A Philadelphia Workplace, With Millennials in Mind
The New York Times just published an article on the up-and-coming redevelopment project known as, SoNo. There is nothing we love to hear more than the influx of praise the city has been receiving because of how Philadelphia continues to maximize on it’s positive growth, proving itself once again with it’s latest project for millennial-focused redevelopment of an old industrial area.
We’ve been saying it for a while now… PHILLY IS BOOMING!!
We have seen a dramatic increase in the housing market over the past year. Philadelphia is still a lower priced market compared to other major cities, so there is great value to be found here. We have experienced our first major increase in population and have become a huge college town where a very high percentage of students choose to stick around and start their lives in the great city. We were named one of the top 5 cities to live in largely because of the expansions we have seen in our stellar Universities, renowned hospitals, and booming businesses like Comcast.
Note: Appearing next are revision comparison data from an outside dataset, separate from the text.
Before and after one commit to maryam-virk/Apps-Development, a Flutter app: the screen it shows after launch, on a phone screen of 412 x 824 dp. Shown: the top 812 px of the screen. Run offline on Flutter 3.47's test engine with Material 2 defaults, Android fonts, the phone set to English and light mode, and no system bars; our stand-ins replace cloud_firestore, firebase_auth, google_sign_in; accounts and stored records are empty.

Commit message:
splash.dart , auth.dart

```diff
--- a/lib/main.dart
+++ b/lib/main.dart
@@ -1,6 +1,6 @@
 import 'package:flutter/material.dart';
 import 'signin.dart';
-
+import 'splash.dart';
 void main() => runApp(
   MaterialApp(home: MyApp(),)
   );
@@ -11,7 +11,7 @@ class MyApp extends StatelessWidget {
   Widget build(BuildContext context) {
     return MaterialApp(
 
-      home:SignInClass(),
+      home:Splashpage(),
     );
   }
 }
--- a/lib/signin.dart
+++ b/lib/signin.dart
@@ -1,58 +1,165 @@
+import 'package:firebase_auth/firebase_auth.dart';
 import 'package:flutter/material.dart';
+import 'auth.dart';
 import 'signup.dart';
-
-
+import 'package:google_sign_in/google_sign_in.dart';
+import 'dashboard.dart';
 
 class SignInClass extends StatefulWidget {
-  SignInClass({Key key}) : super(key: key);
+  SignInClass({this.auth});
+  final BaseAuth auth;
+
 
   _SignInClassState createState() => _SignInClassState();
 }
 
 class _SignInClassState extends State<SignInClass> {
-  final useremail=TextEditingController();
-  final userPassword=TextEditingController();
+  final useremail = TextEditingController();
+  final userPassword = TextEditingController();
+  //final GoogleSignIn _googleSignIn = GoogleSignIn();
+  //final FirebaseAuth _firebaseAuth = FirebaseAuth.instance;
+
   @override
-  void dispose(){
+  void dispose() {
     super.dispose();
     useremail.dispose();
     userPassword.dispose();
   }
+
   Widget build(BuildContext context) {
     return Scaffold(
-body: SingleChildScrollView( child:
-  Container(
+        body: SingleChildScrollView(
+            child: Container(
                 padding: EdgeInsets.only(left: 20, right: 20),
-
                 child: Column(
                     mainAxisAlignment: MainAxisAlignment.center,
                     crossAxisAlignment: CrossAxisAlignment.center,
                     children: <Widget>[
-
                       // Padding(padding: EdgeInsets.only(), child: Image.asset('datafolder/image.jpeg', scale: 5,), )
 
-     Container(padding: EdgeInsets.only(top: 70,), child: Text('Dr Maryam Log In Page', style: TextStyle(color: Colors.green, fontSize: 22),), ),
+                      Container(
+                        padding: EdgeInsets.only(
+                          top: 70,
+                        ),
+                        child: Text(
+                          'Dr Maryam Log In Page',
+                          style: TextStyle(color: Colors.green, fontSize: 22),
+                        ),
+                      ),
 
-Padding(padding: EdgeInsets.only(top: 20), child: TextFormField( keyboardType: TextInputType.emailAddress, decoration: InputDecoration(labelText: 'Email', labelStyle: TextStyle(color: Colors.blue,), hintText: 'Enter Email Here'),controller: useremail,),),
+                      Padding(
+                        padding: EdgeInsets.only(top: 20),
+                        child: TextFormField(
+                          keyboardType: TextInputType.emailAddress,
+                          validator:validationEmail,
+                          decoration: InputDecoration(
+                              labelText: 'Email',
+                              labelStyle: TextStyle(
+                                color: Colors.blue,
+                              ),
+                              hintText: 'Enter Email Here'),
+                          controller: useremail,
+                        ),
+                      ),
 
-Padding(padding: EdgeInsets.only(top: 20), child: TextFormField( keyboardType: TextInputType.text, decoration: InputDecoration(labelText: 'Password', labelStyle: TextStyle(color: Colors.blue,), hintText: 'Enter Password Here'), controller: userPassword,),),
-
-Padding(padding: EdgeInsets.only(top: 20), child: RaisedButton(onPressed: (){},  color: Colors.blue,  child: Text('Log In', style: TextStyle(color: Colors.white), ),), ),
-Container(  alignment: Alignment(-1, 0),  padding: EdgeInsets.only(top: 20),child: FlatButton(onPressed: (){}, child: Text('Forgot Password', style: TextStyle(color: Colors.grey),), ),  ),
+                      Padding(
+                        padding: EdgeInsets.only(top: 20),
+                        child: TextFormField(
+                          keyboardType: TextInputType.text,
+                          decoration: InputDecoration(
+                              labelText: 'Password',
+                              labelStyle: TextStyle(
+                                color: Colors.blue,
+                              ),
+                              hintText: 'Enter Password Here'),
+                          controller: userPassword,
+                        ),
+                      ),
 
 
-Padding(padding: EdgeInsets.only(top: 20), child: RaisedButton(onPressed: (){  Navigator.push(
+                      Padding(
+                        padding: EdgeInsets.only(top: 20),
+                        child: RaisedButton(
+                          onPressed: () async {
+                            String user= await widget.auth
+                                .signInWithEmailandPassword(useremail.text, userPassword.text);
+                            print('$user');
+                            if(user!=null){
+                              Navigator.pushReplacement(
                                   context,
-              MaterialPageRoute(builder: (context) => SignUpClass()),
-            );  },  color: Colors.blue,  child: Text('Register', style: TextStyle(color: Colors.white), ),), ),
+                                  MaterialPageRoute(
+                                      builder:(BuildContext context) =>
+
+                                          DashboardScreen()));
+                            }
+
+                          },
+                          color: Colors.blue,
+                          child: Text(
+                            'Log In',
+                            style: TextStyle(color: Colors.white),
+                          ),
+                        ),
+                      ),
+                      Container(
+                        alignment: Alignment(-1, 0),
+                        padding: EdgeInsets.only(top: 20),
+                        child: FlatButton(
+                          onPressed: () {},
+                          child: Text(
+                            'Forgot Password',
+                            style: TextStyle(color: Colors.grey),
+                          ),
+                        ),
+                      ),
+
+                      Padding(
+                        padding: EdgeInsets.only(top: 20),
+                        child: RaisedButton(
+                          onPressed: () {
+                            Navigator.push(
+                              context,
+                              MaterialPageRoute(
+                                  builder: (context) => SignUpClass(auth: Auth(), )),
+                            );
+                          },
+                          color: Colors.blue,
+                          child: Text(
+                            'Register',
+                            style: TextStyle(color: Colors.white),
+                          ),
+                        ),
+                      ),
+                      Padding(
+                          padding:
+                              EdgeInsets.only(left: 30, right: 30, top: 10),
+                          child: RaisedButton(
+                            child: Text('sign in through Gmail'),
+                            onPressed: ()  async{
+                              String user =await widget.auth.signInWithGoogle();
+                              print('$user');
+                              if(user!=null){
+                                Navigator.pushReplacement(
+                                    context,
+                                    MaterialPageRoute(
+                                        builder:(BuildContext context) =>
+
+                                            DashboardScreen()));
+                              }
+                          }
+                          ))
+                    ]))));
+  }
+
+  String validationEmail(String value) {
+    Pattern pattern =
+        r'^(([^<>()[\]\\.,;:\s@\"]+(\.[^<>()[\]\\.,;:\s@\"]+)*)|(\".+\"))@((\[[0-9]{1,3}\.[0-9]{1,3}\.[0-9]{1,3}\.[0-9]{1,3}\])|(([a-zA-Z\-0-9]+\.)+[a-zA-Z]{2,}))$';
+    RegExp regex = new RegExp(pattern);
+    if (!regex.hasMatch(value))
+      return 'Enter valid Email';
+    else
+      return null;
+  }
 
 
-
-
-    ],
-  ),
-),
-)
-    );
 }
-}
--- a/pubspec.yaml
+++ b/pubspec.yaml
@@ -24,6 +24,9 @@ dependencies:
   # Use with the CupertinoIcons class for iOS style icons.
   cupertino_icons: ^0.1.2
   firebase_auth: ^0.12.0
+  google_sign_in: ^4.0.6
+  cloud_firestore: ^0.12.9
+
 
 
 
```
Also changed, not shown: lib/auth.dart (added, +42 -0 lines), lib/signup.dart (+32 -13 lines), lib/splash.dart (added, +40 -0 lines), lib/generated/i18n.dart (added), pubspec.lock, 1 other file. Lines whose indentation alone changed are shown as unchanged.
It is no surprise to us that these develops are wanting to harness this growth and ride the millennial wave as the city expands.
The Mike McCann Team’s very own, Rich Fravel, was interview for the story, lending his expertise in the scolding hot Northern Liberties neighborhood:
Richard Fravel, a real estate agent with Berkshire Hathaway HomeServices who sells in the area around SoNo, said home prices had more than doubled in the neighborhood since the end of the recession, thanks to surging demand from employees of major local employers, including Comcast and the University of Pennsylvania, that are “rushing to hire talent,” he said.
Demand is further fueled by transplanted New Yorkers who discover that even in Northern Liberties they can buy twice as much house for half the price they would pay in New York.
A boom in new houses, which are often sold before they are completed, has used up all available land and pushed buyers into surrounding areas, Mr. Fravel said.
“It’s driving not only Northern Liberties but also the fringe neighborhoods,” he said. “Anywhere within a bike ride — everyone bikes nowadays.”